So third, here you are--going and listening to panels instead of laying out on some beach or partying it up with friends--this is good, it may be painful now, but it is time well spent. Now that you are at these panels you need to make the best of your time. Don't just sit at the panel, listen and walk away. If one of the presenters is doing work that you are interested in or says something particularly meaningful to you go up and meet them after the presentation. Say something smart to this person, ask them a question you have or make an appropriate comment on their presentation. Before or after you comment to this person introduce yourself to this person, for example "I am Erin Wais-Hennen, Dr. Berkenkotter's student at the University of Minnesota and I am also working on medical rhetoric." Now this person knows who you are, where to find you, and that you are an intelligent human being--these are all great accomplishments.

As you go through this process (over-and-over again) you begin to know people and they begin to know you.

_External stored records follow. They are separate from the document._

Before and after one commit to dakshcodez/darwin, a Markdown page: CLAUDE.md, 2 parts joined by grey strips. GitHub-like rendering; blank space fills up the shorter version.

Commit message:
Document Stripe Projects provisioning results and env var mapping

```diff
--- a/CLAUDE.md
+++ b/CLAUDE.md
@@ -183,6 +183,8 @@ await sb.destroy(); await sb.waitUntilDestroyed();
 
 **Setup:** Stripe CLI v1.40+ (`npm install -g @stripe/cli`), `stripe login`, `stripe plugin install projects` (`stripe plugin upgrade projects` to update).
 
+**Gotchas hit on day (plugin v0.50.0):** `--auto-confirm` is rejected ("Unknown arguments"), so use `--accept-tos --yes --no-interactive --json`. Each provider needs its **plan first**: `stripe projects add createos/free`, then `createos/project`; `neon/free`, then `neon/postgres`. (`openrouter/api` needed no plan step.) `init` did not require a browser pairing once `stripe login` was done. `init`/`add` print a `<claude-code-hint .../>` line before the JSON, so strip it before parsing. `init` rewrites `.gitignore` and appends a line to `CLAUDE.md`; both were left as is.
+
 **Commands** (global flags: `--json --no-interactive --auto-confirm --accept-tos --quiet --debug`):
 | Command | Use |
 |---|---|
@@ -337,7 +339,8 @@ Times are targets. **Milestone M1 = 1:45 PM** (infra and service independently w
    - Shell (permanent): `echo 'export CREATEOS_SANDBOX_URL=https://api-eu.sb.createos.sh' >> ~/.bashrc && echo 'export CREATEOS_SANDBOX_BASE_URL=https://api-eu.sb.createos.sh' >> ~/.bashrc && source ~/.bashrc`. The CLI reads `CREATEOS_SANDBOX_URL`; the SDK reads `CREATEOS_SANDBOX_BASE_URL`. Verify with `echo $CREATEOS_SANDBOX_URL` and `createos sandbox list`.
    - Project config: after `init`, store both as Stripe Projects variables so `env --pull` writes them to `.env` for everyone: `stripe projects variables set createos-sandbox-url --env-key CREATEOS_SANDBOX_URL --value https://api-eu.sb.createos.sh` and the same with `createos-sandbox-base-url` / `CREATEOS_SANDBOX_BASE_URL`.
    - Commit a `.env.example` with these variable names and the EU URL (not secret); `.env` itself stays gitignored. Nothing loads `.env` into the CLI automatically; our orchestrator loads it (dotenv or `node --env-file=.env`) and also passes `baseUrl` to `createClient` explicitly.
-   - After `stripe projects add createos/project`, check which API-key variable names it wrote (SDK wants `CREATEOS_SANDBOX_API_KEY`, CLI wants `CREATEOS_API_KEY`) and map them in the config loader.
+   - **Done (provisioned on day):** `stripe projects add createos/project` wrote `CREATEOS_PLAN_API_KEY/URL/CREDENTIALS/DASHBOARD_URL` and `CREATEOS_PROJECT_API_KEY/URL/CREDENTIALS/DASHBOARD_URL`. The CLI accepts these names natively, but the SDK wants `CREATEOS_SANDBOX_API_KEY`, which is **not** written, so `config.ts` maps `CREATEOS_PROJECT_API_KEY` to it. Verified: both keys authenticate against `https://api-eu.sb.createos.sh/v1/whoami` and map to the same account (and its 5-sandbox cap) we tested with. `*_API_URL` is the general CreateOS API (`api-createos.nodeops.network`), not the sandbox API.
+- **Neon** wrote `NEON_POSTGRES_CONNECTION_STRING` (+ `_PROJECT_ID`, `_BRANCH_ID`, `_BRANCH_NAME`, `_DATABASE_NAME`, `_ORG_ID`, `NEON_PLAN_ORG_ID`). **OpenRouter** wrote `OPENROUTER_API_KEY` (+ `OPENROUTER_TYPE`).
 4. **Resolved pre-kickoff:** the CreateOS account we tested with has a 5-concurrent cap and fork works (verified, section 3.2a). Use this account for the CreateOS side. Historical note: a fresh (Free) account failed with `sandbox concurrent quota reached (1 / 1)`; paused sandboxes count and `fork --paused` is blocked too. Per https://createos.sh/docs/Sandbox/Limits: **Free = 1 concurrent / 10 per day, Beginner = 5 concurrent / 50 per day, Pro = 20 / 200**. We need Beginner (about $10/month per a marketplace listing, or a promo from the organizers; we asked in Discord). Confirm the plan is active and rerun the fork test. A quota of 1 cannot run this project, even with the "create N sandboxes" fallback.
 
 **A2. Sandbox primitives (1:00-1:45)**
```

The more people who know your a smart and interesting person, the more people can ask you to be on their panels at future conferences or know you before you see them at an interview.

The fourth step is remembering the people you meet and connect with, before the next conference and contact them--set up a time to chat or talk about specific parts of their research during the coming conference.

Finally, always say thank you! Drop the people you feel you really connected with an email thanking them for their time, insight, and/or interest.

As well as there being things to do at a conference--there are also things NOT to do:


  • Gossip about your adviser, department, or graduate student colleagues
  • Talk negatively about someone else's presentation or panel
  • Stalk people
  • Wear clothes that are inappropriate
  • "hook-up" with someone also at the conference

Comments

As usual, Erin has hit all the nails on the head in terms of conference participation.

I'd add three bits.

1. Join MLA early if you think you'd like to interview at MLA. Students who join MLA in 2008 will be eligible for a subsidy or cheaper rate to register for 2009 -- but students who join in 2009 can't apply for such benefits in 2009. It's their way to encourage you to think of MLA as a part of who you are, not just a site for interviews.

2. Investigate smaller conferences and
3. Investigate whether a publication might come of participation in a conference.

I yoke these together because smaller conferences or sub-conferences are more likely to yield meaningful publication opportunities -- both because the focus is tighter, and because networking is more meaningful.

There are four ways that participation in a conference can turn into a publication:

1. Someone gets some energy together and starts the ball rolling. That's how Art Walzer's ASHR preconference at NCA turned into the book he co-edited with Richard Graff, "Viability of the Rhetorical Tradition." Look for those go-getters. Sometimes, you can see them coming. Marguerite Helmers has turned several conference panels into books or special issues of journals (see her website at UW-Oshkosh) -- if I saw her on a panel I was on, I'd introduce myself doubly.

2. The conference has a Proceedings volume. This is true of the Alta conference on argumentation and RSA, for example -- though RSA is careful not to call it a Proceedings because those "count" less in tenure cases. A few conferences I have seen but not attended have tried "Preceedings," in which papers are submitted early and printed before people get there.

3. Papers are submitted to a journal. In a month, I will be talking about "From Work to Text to Document in the History of Rhetoric" at the Document Academy conference in Madison. The editors of _Archival Sciences_ will review the papers for possible revision for publication in their journal.

4. Of course, there is the old fashioned way: turn the paper into a submission on your own. That's the traditional model, and it still works, but these new models are growing more widespread.

This rarely happens at the big conventions (NCA, MLA, CCCC), so keep your eyes out for the smaller ones or the preconferences at the larger ones.

Good luck!